Drugs that boost the chemical messenger norepinephrine in the brain have been shown to alleviate cognitive problems in mice engineered to mirror Down syndrome. The findings, published today in the journal Science Translational Medicine, suggest a new approach to treating the disorder. Several existing drugs can boost the chemical or mimic its effects, though none have yet been tested in patients with Down syndrome.
The research also reflects a growing understanding of the brain systems that underlie the cognitive problems in people with Down syndrome, and better methods of developing potential treatments.
Down syndrome, which affects 5,000 infants in the United States each year, results from a duplication of a segment of chromosome 21. People with the disorder have lower than normal cognitive abilities and almost all develop signs of Alzheimer’s disease by middle age. Although no treatments for the cognitive deficits of Down syndrome exist currently, recent research in animal models of the disorder has unearthed a handful of candidates.
“This is one of several potential approaches identified in the last couple of years that suggest that small molecules, or even approved drugs, can be used to have a positive impact on cognitive function in Down syndrome,” says Roger Reeves, a scientist at the Johns Hopkins University School of Medicine in Baltimore, who was not involved in the new study.
At the heart of this research is a strain of mice with a duplication of a segment of chromosome 16 that mimics the genetics of the human disorder–the region contains more than 100 genes analogous to those affected by the duplication of human chromosome 21, and the animals show some of the same brain abnormalities. For example, the mice have major deficits in the hippocampus, a brain area vital for learning and memory. These facets are also impaired in humans with Down syndrome.
The new findings help identify neurological impairments caused by Down syndrome, and show that drug treatments can help alleviate the effects of these impairments. According to the research, the animals have signs of serious degeneration in a part of the brain called the locus coeruleus, which supplies the chemical messenger norepinephrine to the hippocampus. Norepinephrine is believed to help the hippocampus integrate different information, such as navigational and sensory input, says Ahmad Salehi, a scientist at Stanford and lead author on the paper.
The modified mice have problems with memory tasks that require this type of integration. For instance, the researchers taught both normal and engineered mice to fear a particular tone by pairing it with an electrical shock. Both mice froze when they heard the tone but normal mice also froze when placed in the box that they learned to associate with the tone and the shock, a phenomenon called contextual learning. Mutant mice failed this test, and children with Down syndrome have a similar deficit, says Salehi. “If you ask a kid [with Down syndrome] to enter a room from one door and find a toy, based on a cue like color, they can find it,” he says. “But if you change the door they enter, and don’t give them a cue, it takes them much longer to find the toy.”

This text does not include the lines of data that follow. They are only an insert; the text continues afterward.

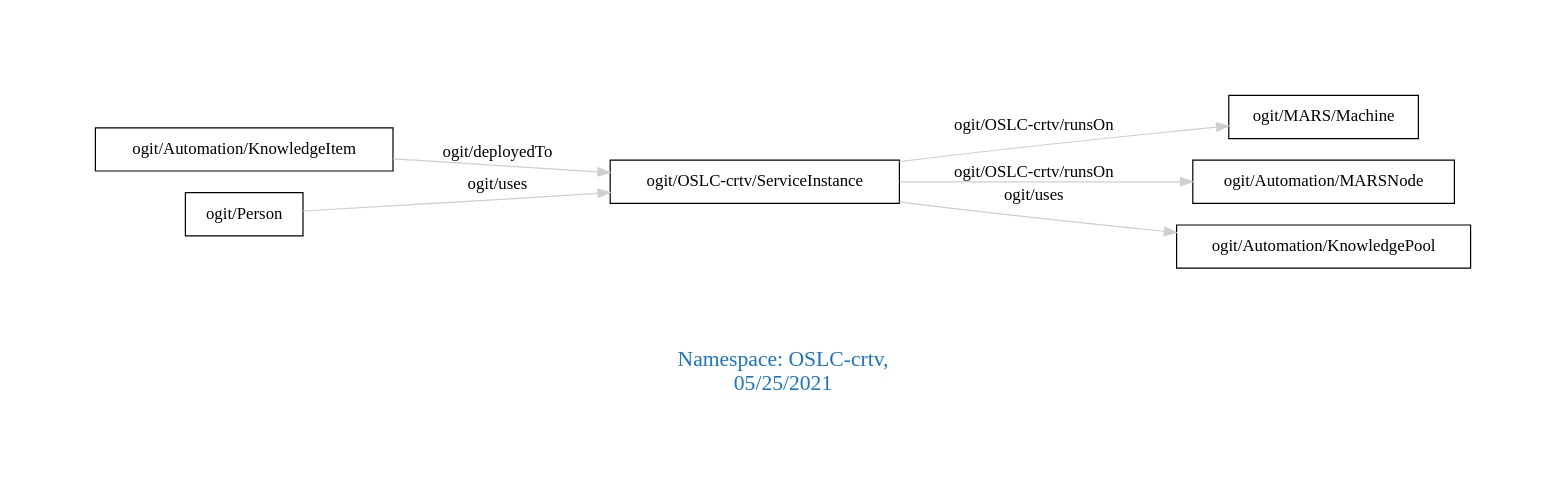
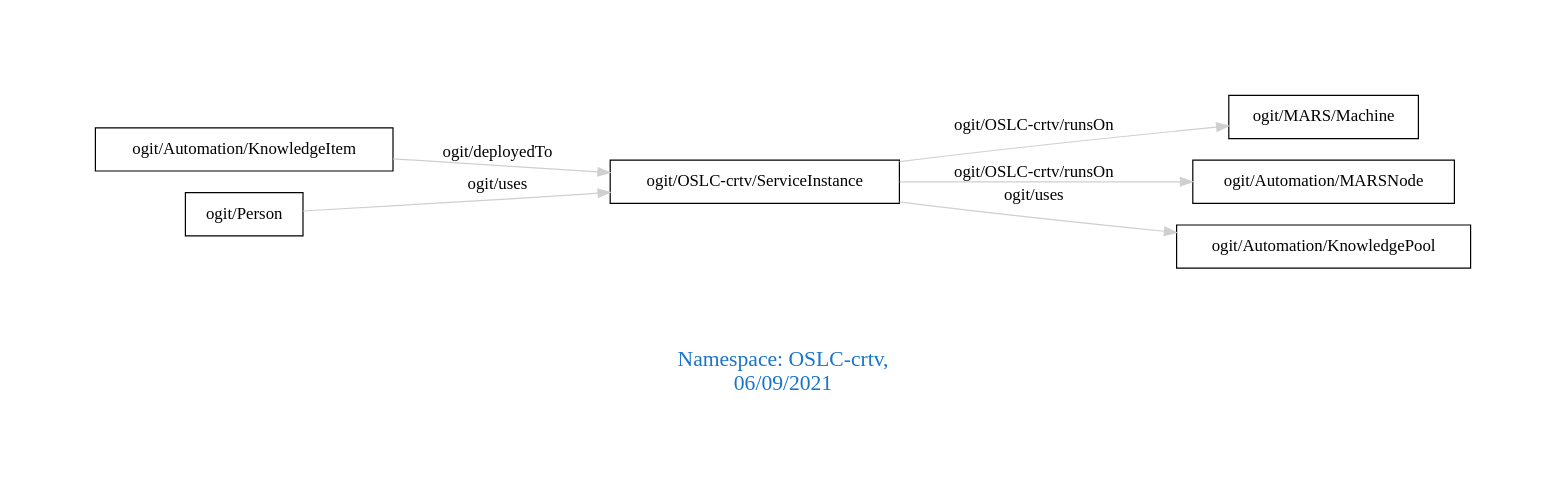
The diagram in downloads/OSLC-crtv.dot (arago/OGIT), drawn with Graphviz before and after one commit. The commit also changed 1909 other files, not shown here.

```diff
--- a/downloads/OSLC-crtv.dot
+++ b/downloads/OSLC-crtv.dot
@@ -1,13 +1,13 @@
 digraph OGIT_ontology {
  graph [ rankdir= LR,pad=1 
 fontsize = 18,
-fontcolor= dodgerblue3,label = "\n\n\nNamespace: OSLC-crtv, \n 05/25/2021"];
+fontcolor= dodgerblue3,label = "\n\n\nNamespace: OSLC-crtv, \n 06/09/2021"];
 node[shape=polygon];
 edge [  color="gray81"];
 
    "ogit/Automation/KnowledgeItem" -> "ogit/OSLC-crtv/ServiceInstance" [label="   ogit/deployedTo    "];
    "ogit/OSLC-crtv/ServiceInstance" -> "ogit/MARS/Machine" [label="   ogit/OSLC-crtv/runsOn    "];
    "ogit/OSLC-crtv/ServiceInstance" -> "ogit/Automation/MARSNode" [label="   ogit/OSLC-crtv/runsOn    "];
    "ogit/OSLC-crtv/ServiceInstance" -> "ogit/Automation/KnowledgePool" [label="   ogit/uses    "];
    "ogit/Person" -> "ogit/OSLC-crtv/ServiceInstance" [label="   ogit/uses    "];
 }
```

Salehi and collaborators found that these problems could be reversed in mice by giving them a drug, l-threo-dihydroxyphenylserine (l-DOPS), which is converted into norepinephrine in the brain. Within a matter of hours, “there was no difference [in performance] between normal and [genetically engineered] mice after the treatment,” says Salehi. The effects wore off as norepinephrine levels declined.